On the eve of his departure for this new life, Ross finds it’s not that simple to just pick up and leave. It is an election year, and he finds himself becoming an issue for a gubernatorial candidate out for payback. Ross did not endorse this candidate who now seeks to paint him as a figure of wealth, privilege, and one for whom the rules of law do not apply.
Caught in an attempted tax dodge (technically legal, but stretching the boundaries when it comes to ethics), Ross finds himself facing bureaucratic challenges on several fronts. Initially, he handles these problems with customary aplomb, combining quiet reason with veiled threats.
However, when he finds that his fiancée has been drawn into his scheme to the point she’s forced to hide in a hotel under an assumed name, Ross takes the gloves off and shows just how dangerous he can be.
This piece is certainly timely, particularly considering what’s going on in the American presidential race. Ross is almost a stand-in for a Donald Trump type—that is, a CEO of a major conglomerate who’s used to picking up the phone whenever he has a problem and talking to someone who can make it go away, or at least turn things in his favor.
Much of the play consists of one-sided phone conversations in an ever-changing game of verbal acrobatics as Ross tries to keep control of a situation slipping away from him.
Though watching Ross battle the various situations that try to take him down, one can’t help wondering if the seemingly simple incidents that started it all—the unexpected changing of a private airplane registration number and an instrument warning light occurring in flight—are really coincidental.
While Mamet is examining Ross’s unraveling, the playwright also takes gleeful potshots at the liberal hypocrisy of the aforementioned gubernatorial contender, a so-called man of the people. As Ross says, the closest he ever got to “the people” is when he saw them wash his car.
Nor do we the people escape Mamet’s aim. In still another comment about the political system, Ross points out that people are foolish and a lot of them vote.

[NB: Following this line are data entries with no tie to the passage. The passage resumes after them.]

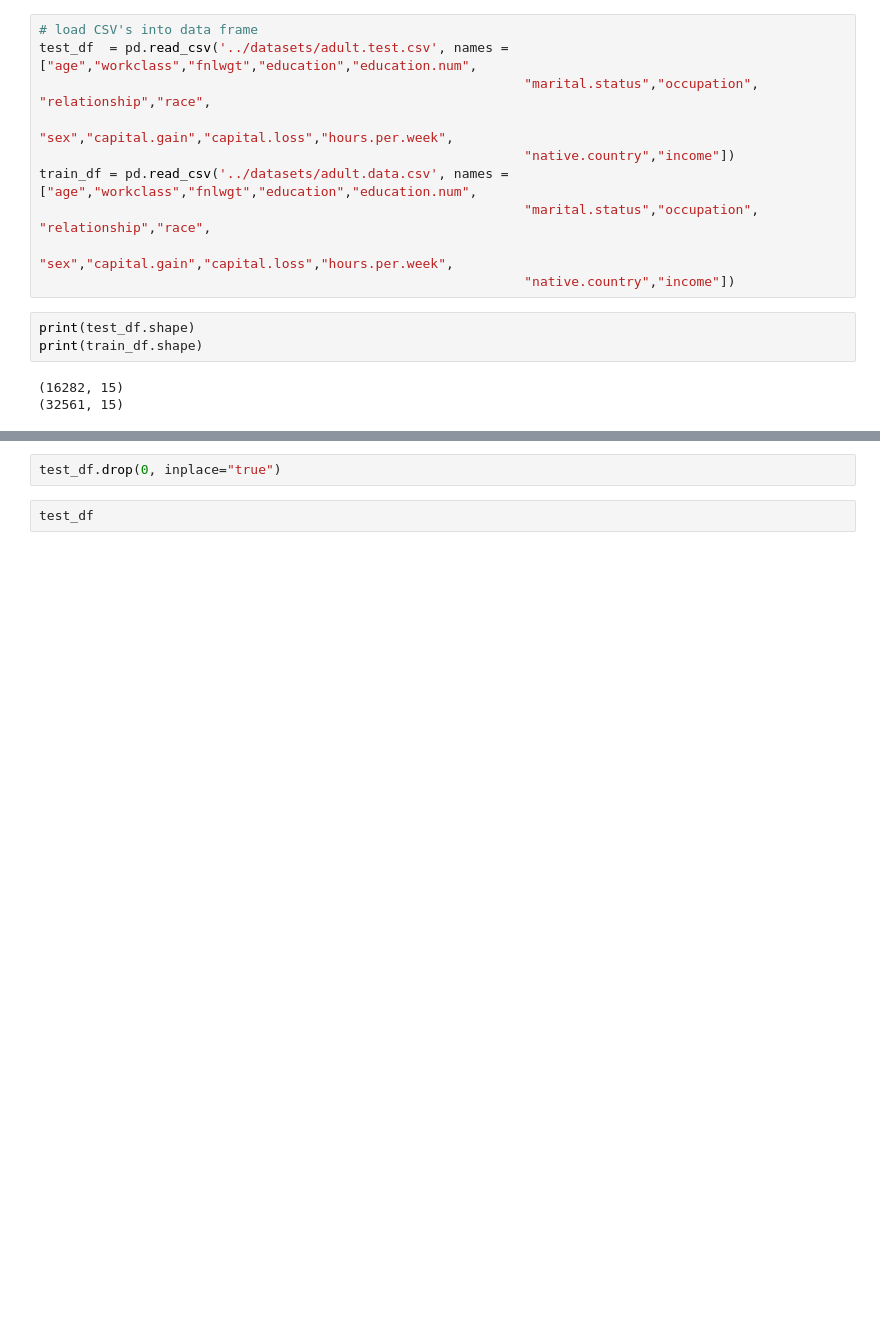
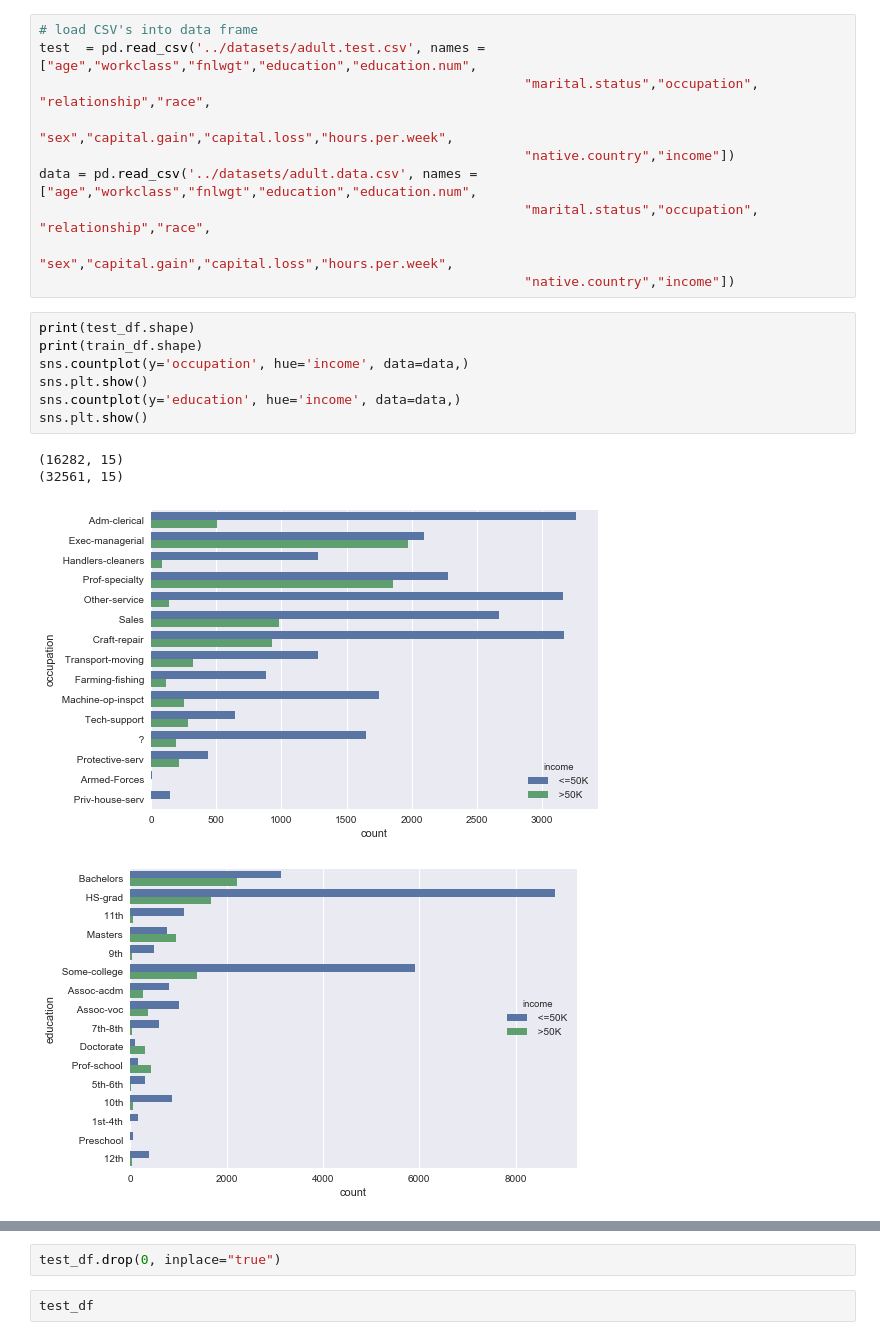
Before and after one commit to JoeHowarth/Fun_w_TensorFlow, a Jupyter notebook: Census_Income_Proj/adult_income.ipynb, the cells around one changed output, grey strips where cells are left out. Saved outputs shown, nothing was run; the diff lists cells and outputs as text; blank space fills up the shorter version.

```diff
--- a/Census_Income_Proj/adult_income.ipynb
+++ b/Census_Income_Proj/adult_income.ipynb
@@ -4,16 +21,22 @@ import pandas as pd
 # %%
 # load CSV's into data frame
-test_df  = pd.read_csv('../datasets/adult.test.csv', names = ["age","workclass","fnlwgt","education","education.num",
+test  = pd.read_csv('../datasets/adult.test.csv', names = ["age","workclass","fnlwgt","education","education.num",
                                                               "marital.status","occupation", "relationship","race",
                                                               "sex","capital.gain","capital.loss","hours.per.week",
                                                               "native.country","income"])
-train_df = pd.read_csv('../datasets/adult.data.csv', names = ["age","workclass","fnlwgt","education","education.num",
+data = pd.read_csv('../datasets/adult.data.csv', names = ["age","workclass","fnlwgt","education","education.num",
                                                               "marital.status","occupation", "relationship","race",
                                                               "sex","capital.gain","capital.loss","hours.per.week",
                                                               "native.country","income"])
-# %%
-print(test_df.shape)
-print(train_df.shape)
-# %% [output]
-(16282, 15)
-(32561, 15)
+# %%
+print(test_df.shape)
+print(train_df.shape)
+sns.countplot(y='occupation', hue='income', data=data,)
+sns.plt.show()
+sns.countplot(y='education', hue='income', data=data,)
+sns.plt.show()
+# %% [output]
+(16282, 15)
+(32561, 15)
+[figure, added]
+[figure, added]
```
Also changed, not shown: parts of 12 cells of this notebook, 15 other files.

Much has been made of Pacino not knowing his lines and supposedly relying on teleprompters hidden on stage, yet the actor gives a fantastic performance. Every pause he makes when delivering his dialogue comes off as carefully calculated before ramming home the next line or bit of business for maximum effect.
The actor plays Ross as an aging warrior, one brimming with scars of experience gained from a lifetime of brinkmanship. There’s even a Shakespearean reference tossed in, where Ross muses about an aging king. The ruler will not be able to rid himself of the numerous burdens he carries until he gives up the trappings of power. Though if he does, he will no longer be king.

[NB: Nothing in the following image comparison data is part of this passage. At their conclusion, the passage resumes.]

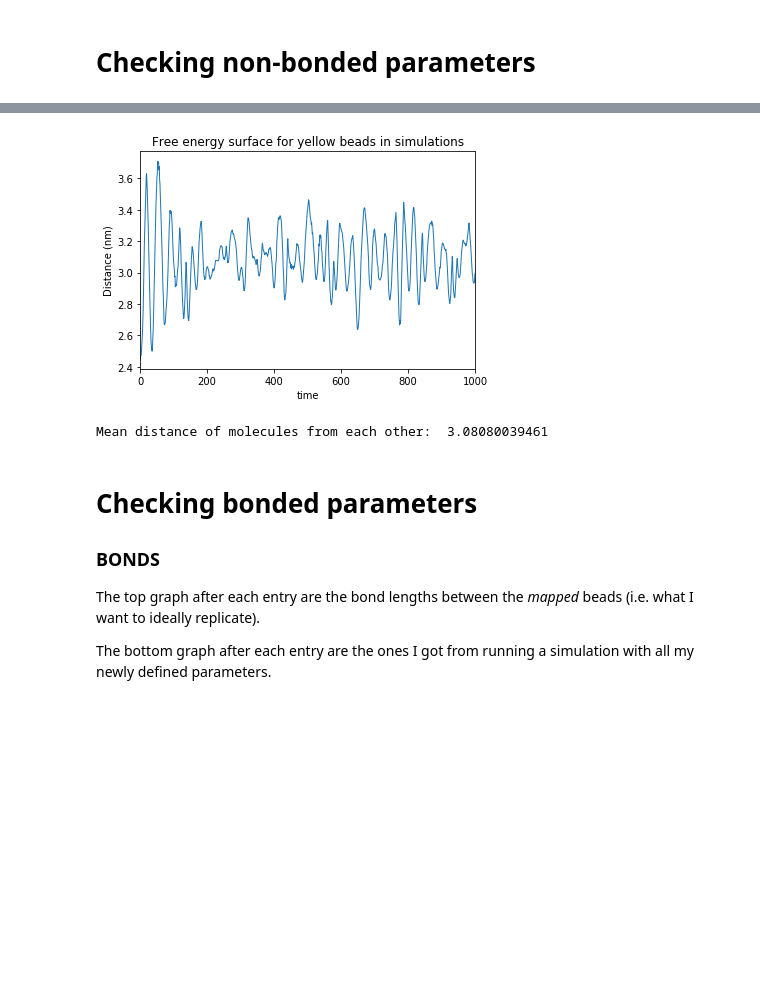
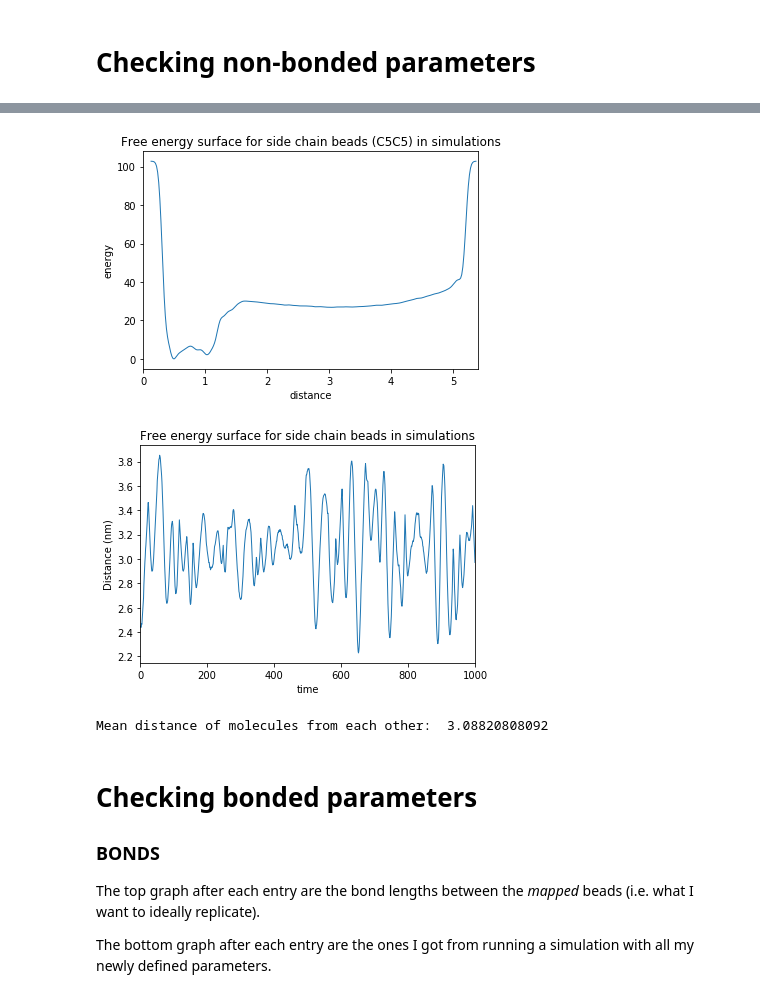
Before and after one commit to garrettd2225/Triazine-project, a Jupyter notebook: First_simulation.ipynb, the cells around one changed output, grey strips where cells are left out. Drawn from its saved outputs; the diff is of its cells as text; code cells hidden in the pictures; blank space fills up the shorter version.

```diff
--- a/First_simulation.ipynb
+++ b/First_simulation.ipynb
@@ -91,15 +108,25 @@ plt.show()
 # %%
+data1=pd.read_csv('files/fes9.dat',skiprows=5,names=['distance','energy','error'],delim_whitespace=True)
+#plt.figure(figsize=(10,7))
+plt.plot(data1['distance'],data1['energy'], lw=1)
+plt.xlabel('distance')
+plt.ylabel('energy')
+plt.title('Free energy surface for side chain beads (C5C5) in simulations')
+plt.xlim([0,5.4])
+plt.show()
+
 data2=pd.read_csv('files/DISTANCES_1sim',delim_whitespace=True,header=0,skipinitialspace=True)
-plt.plot(data2['time'],data2['d_SNaSNa_1'], lw=1)
+plt.plot(data2['time'],data2['d_C5C5_1'], lw=1)
 plt.xlabel('time')
 plt.ylabel('Distance (nm)')
-plt.title('Free energy surface for yellow beads in simulations')
+plt.title('Free energy surface for side chain beads in simulations')
 plt.xlim([0,1000])
 plt.show()
-print('Mean distance of molecules from each other: ', np.mean(data2['d_SNaSNa_1']))
+print('Mean distance of molecules from each other: ', np.mean(data2['d_C5C5_1']))
 # %% [output]
-[figure, old version]
+[figure, new version]
+[figure, added]
-Mean distance of molecules from each other:  3.08080039461
+Mean distance of molecules from each other:  3.08820808092
 # %% [markdown]
 # Checking bonded parameters
 ### BONDS
```
Also changed, not shown: parts of 3 cells of this notebook.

Of the old school, Ross prizes loyalty—in contrast to younger generations, who seem more apt to bend whichever way the wind is blowing.
The younger generation here is represented by Ross’s assistant and right-hand man, Carson (Christopher Denham). Denham is very good as Carson. Part gofer, part yes man, quite knowledgeable and eager to learn, he’s someone Ross trusts implicitly. He’s privy to such knowledge as why Ross would receive a gift from a company he’s doing business with.

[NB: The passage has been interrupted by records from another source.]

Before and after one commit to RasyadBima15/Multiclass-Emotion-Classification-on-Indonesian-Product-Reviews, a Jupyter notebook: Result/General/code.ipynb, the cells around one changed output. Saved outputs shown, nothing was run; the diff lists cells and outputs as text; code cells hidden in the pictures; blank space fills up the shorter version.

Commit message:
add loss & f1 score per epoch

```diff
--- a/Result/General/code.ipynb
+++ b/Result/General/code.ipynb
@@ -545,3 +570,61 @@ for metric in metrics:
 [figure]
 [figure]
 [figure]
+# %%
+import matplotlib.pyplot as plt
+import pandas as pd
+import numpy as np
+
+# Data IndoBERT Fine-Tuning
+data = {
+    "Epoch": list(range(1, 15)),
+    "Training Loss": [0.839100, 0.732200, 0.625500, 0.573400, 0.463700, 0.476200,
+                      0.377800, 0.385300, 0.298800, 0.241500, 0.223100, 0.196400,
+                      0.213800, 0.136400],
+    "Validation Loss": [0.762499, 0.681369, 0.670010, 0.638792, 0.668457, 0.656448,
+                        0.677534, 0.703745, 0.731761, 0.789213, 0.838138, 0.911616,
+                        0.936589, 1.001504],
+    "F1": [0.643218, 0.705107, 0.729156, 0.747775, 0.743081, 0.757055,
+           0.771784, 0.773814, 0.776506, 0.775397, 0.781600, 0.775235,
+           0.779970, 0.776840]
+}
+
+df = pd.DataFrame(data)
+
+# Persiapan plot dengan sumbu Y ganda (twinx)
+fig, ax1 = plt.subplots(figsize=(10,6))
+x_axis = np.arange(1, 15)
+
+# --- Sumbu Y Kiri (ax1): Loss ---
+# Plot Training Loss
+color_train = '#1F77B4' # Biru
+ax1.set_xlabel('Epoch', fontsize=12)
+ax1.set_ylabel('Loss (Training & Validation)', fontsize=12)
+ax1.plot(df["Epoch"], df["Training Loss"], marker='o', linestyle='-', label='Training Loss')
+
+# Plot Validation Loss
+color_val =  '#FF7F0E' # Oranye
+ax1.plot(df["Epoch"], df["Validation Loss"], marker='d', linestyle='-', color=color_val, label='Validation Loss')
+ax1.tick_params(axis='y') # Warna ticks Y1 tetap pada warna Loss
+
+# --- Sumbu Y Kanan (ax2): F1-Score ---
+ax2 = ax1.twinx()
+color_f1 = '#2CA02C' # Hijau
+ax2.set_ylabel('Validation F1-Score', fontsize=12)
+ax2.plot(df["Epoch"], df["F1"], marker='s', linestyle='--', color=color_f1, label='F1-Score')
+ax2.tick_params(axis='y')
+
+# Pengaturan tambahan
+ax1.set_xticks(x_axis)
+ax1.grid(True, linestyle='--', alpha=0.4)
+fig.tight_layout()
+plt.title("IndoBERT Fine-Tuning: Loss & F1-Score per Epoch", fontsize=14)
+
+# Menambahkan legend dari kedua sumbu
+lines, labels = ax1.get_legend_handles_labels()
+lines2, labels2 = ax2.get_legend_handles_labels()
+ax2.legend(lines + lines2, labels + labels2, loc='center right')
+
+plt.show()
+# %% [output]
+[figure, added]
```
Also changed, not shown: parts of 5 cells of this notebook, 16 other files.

At the same time, Carson, while outwardly loyal to Ross, also takes care to look out for himself. He will not cross certain boundaries, such as sacrificing his legal deniability.
Seemingly simplistic, yet containing numerous layers, “China Doll” offers a hard look at someone who tries to walk away from the game he’s played for so long, only to learn those still playing are not yet ready to let him go.
Gerald Schoenfeld Theatre
236 W. 45th St.
Tickets: 212-239-6200, or ChinaDollBroadway.com
Running Time: 2 hours (one intermission)
Closes: Jan. 31
Judd Hollander is a member of the Drama Desk and reviewer for StageBuzz.com